Over the last few months, I have been watching the rise of Donald Trump in the Republican Primaries with some alarm. I mean, seriously, most of the Republican front-runners are disturbing in one way or another (Carly Fiorina’s insistence that what can most charitably be termed her hallucinations while watching a video are more valid than what the people who actually made the video say is in there; Ben Carson’s attempt to brand himself as in some way dangerous; Jeb Bush’s increasingly obvious desire to be somewhere, anywhere, else; Rand Paul’s existence; etc.) but the Donald is head and shoulders above the pack. He’s not just the clear front-runner in the polls, but also the clear front-runner in sheer offensiveness. He’s the kind of politician who makes satirists take to (more) drink, because there’s no way to exaggerate the reality of what Trump says. As Hunter Thompson said in similar circumstances, “the reality itself is too intense.”
Trump at CPAC 2011. Photo by Gage Skidmore.
It’s at times like this I miss Stewart and Colbert. And understand, I mean no insult to Trevor Noah or Larry Wilmore – it’s nothing more than the difference a decade plus of hosting makes. In 2026, those two will be honed by experience to an edge of satire even sharper than we now remember Jon and Stephen being. In 2016, even they are stumbling to keep up with Trump. How does he do it? How does he confound some of the best satirists in the world? How is he always one step ahead?
And then it came to me.
How Trump does it.

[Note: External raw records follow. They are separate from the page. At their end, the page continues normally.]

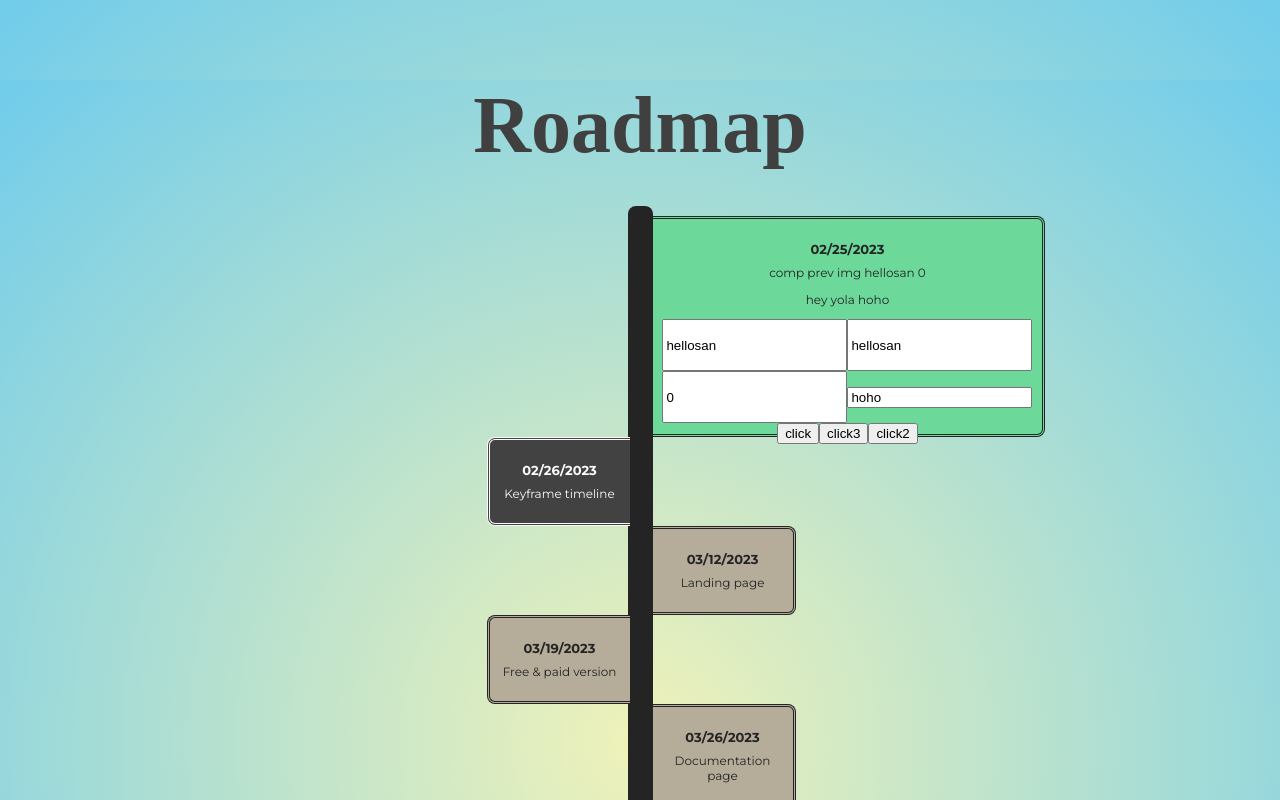
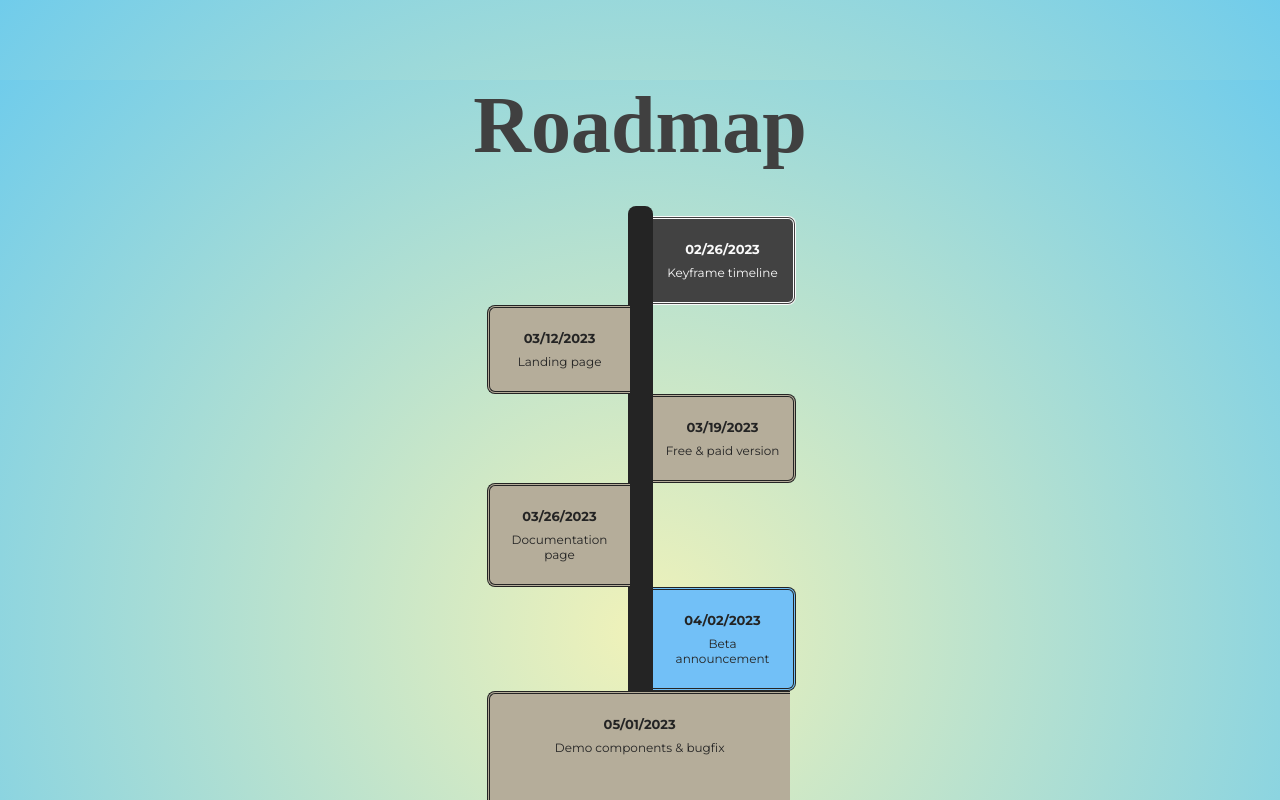
Before and after one commit to jscomponent/roadmap, a Vue app: page / in a window 1280 px wide. Shown: the top 800 px of the page. Built offline with nearby package versions, Linux system fonts and the light colour scheme; a web font is replaced by a local one.

Commit message:
Stored by jscomponent 1681311659985

```diff
--- a/src/App.vue
+++ b/src/App.vue
@@ -4,31 +4,6 @@
             Roadmap
         </h2>
         <div style="width:25px;margin-right:auto;margin-left:auto;background-color:#242424ff;border-top-left-radius:8px;border-top-right-radius:8px;border-bottom-left-radius:4px;border-bottom-right-radius:4px;padding-top:10px;padding-bottom:160px;z-index:1;position:relative">
-            <div class="card" style="background-color:#6cd99bff;width:389.919px;height:184.642px">
-                <time datetime="">
-                    {{
-                        new Date('2023-02-25')
-                        .toLocaleDateString([], {
-                        year: 'numeric',
-                        month: '2-digit',
-                        day: '2-digit'
-                        })
-                    }}
-                </time>
-                <p>
-                    comp prev img {{test}} {{test2}}
-                </p>
-                <p>
-                    {{tester}} {{demo}} {{multi.level}}
-                </p>
-                <slot /><input v-model="test" style="height:46px" /><input v-model="test" style="height:46px" /><input v-model="test2" style="height:46px" /><input v-model="multi.level" /><button type="" @click="test+=1">
-                    click
-                </button><button type="" @click="test=123">
-                    click3
-                </button><button type="" @click="test2++">
-                    click2
-                </button>
-            </div>
             <div class="card" style="background-color:#424242ff;color:#fafafaff">
                 <time datetime="">
                     {{
```
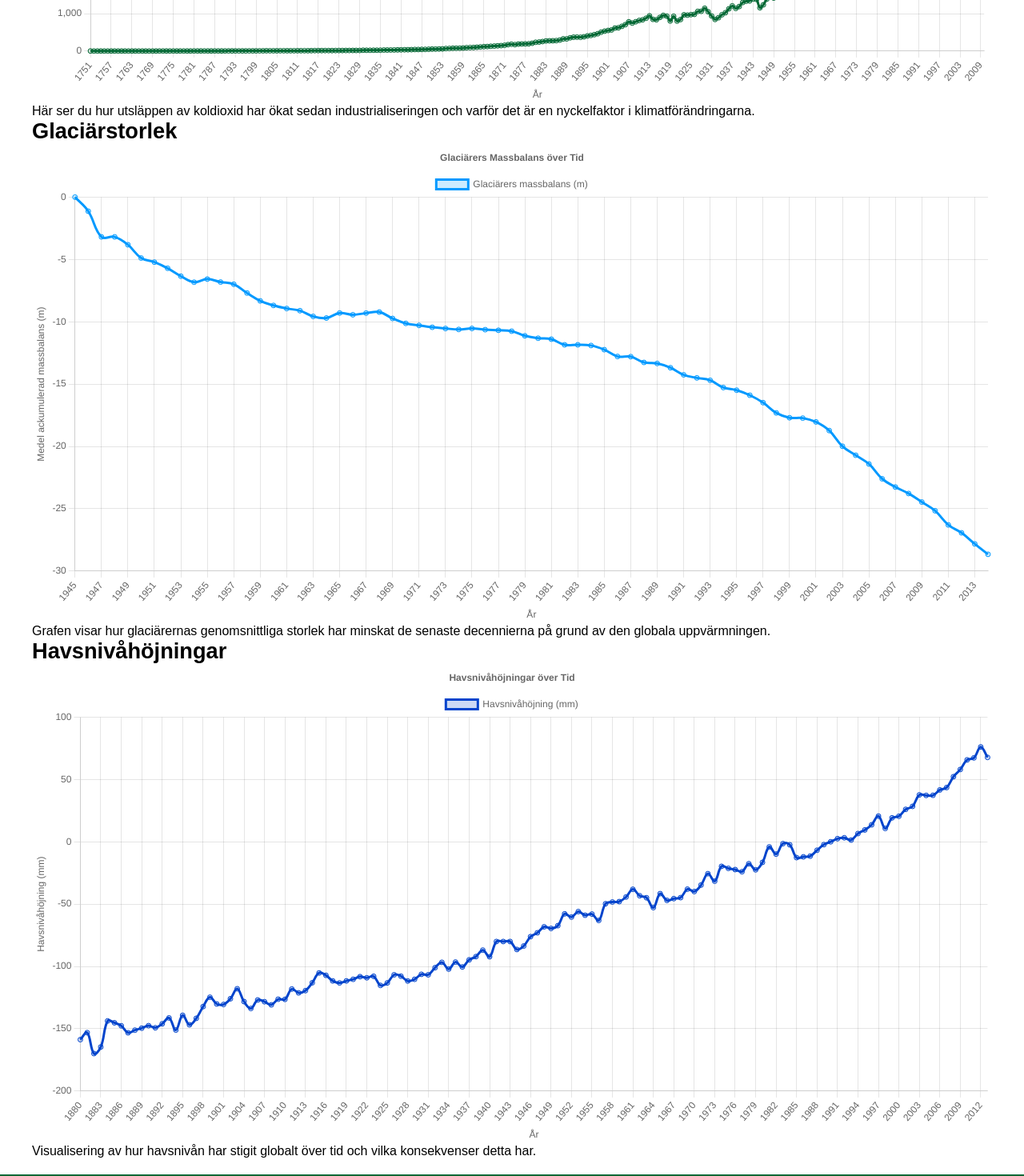
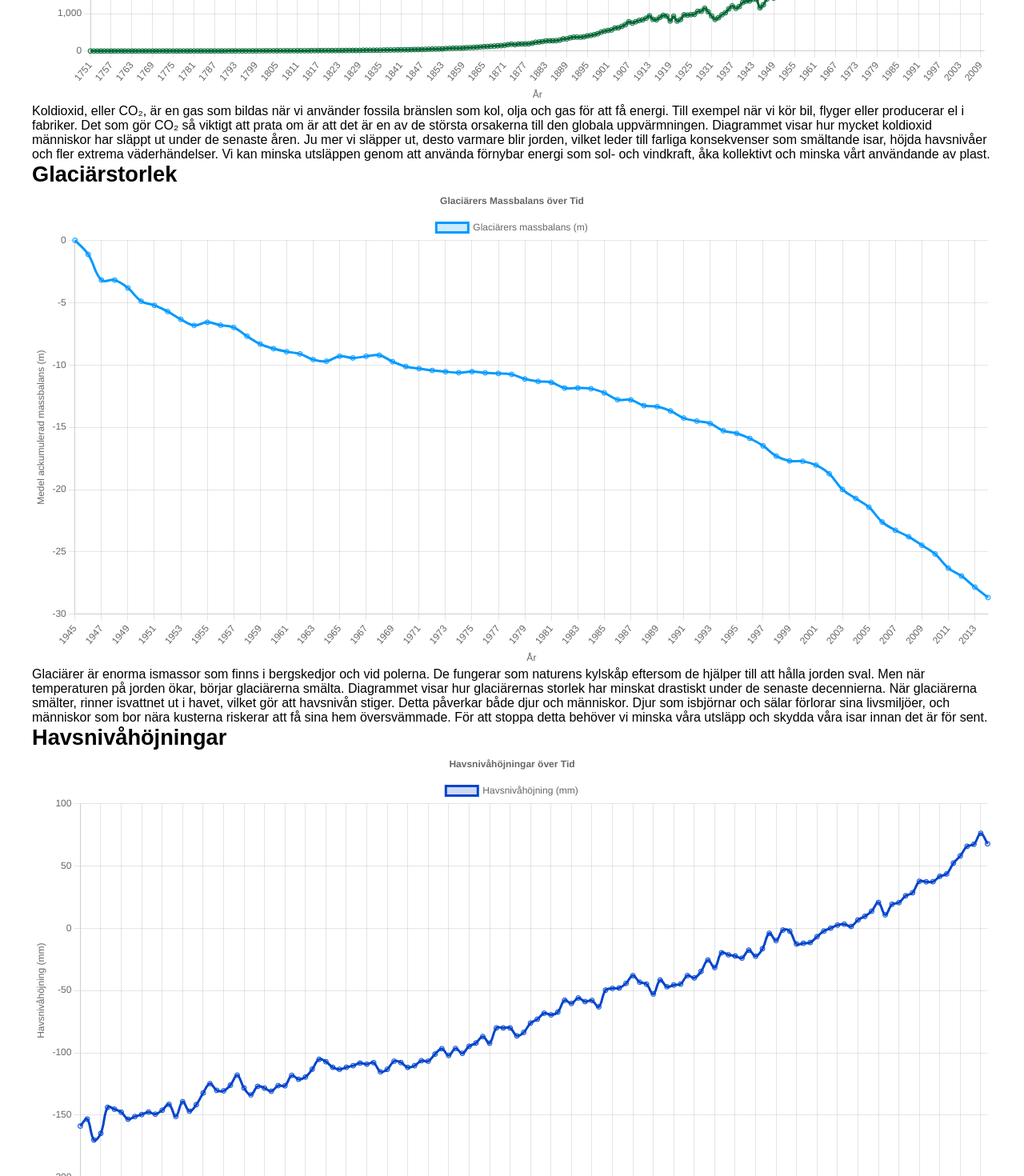
Before and after one commit to gremdot/Klimatvanner, a React (Create React App) app: page /fakta-om in a window 1280 px wide. Shown: the part 980-2450 px from the top of the page at 80% size. Built offline with nearby package versions, Linux system fonts and the light colour scheme.

Commit message:
La till text till diagrammen

```diff
--- a/src/FaktaOm.jsx
+++ b/src/FaktaOm.jsx
@@ -31,7 +31,11 @@ const FaktaOm = () => {
         <section >
           <Utsläppstabell />
           <p>
-            Här ser du hur utsläppen av koldioxid har ökat sedan industrialiseringen och varför det är en nyckelfaktor i klimatförändringarna.
+          Koldioxid, eller CO₂, är en gas som bildas när vi använder fossila bränslen som kol, olja och gas för att få energi. Till exempel när vi kör bil, flyger eller producerar el i fabriker.
+            Det som gör CO₂ så viktigt att prata om är att det är en av de största orsakerna till den globala uppvärmningen.
+            Diagrammet visar hur mycket koldioxid människor har släppt ut under de senaste åren.
+            Ju mer vi släpper ut, desto varmare blir jorden, vilket leder till farliga konsekvenser som smältande isar, höjda havsnivåer och fler extrema väderhändelser.
+            Vi kan minska utsläppen genom att använda förnybar energi som sol- och vindkraft, åka kollektivt och minska vårt användande av plast.
           </p>
         </section>
 
@@ -39,7 +43,11 @@ const FaktaOm = () => {
       <section >
          <GlacierChart />
           <p>
-            Grafen visar hur glaciärernas genomsnittliga storlek har minskat de senaste decennierna på grund av den globala uppvärmningen.
+          Glaciärer är enorma ismassor som finns i bergskedjor och vid polerna. De fungerar som naturens kylskåp eftersom de hjälper till att hålla jorden sval.
+            Men när temperaturen på jorden ökar, börjar glaciärerna smälta. Diagrammet visar hur glaciärernas storlek har minskat drastiskt under de senaste decennierna.
+            När glaciärerna smälter, rinner isvattnet ut i havet, vilket gör att havsnivån stiger.
+            Detta påverkar både djur och människor. Djur som isbjörnar och sälar förlorar sina livsmiljöer, och människor som bor nära kusterna riskerar att få sina hem översvämmade.
+            För att stoppa detta behöver vi minska våra utsläpp och skydda våra isar innan det är för sent.
           </p>
         </section>
 
@@ -47,7 +55,11 @@ const FaktaOm = () => {
         <section >
         <SeaLevelChart />
           <p>
-            Visualisering av hur havsnivån har stigit globalt över tid och vilka konsekvenser detta har.
+          Havsnivån stiger när isarna smälter och när havsvattnet värms upp, eftersom varmt vatten tar mer plats än kallt.
+            Diagrammet visar hur havsnivån har stigit under de senaste åren och hur den fortsätter att stiga om vi inte gör något åt det.
+            När havsnivån höjs kan det orsaka stora problem. Till exempel kan städer och byar nära havet översvämmas, vilket gör att människor måste flytta.
+            Även ekosystem som mangroveskogar och korallrev förstörs, vilket påverkar både djur och människor som är beroende av dessa miljöer.
+            Vi kan hjälpa till att bromsa havsnivåhöjningarna genom att minska våra utsläpp, skydda kustområden och använda naturbaserade lösningar som att återplantera mangroveskogar.
           </p>
         </section>
       </div>
```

The candidacy of Donald Trump is nothing more than the next logical step from the persona Stephen Colbert played for all those years on The Colbert Report.
He can’t be satirised precisely because his entire candidacy is nothing more than a giant satire of the entire system it purports to be a part of. Donald Trump the Candidate is merely a character played by Donald Trump the man.
And Donald Trump the man is very, very good at his art.
Now, I realise that there is no evidence at all to suggest that my theory is correct, but of course, there wouldn’t be. Trump isn’t about to leave that to chance, after all. Of course he’s going to be all “pay no attention to the man behind the curtain” at this point in the proceedings. A year from now, maybe, he’ll come clean (although frankly, I think a posthumously released home video memoir is the most likely way he’ll tell the truth: free of consequence and at a profit).
Nor should anyone think that I mean to insult Trump with this theory. Quite the reverse – if I am correct, Trump is an absolute genius of political satire. Indeed, listening to the hateful, moronic bile that spews from the word-hole beneath that horrid toupee, I think that this theory is the only viable one for anyone who wants to respect Trump’s intelligence and media savvy.
Trump’s star at the Hollywood Walk of Fame. Photo by Adam Fagen.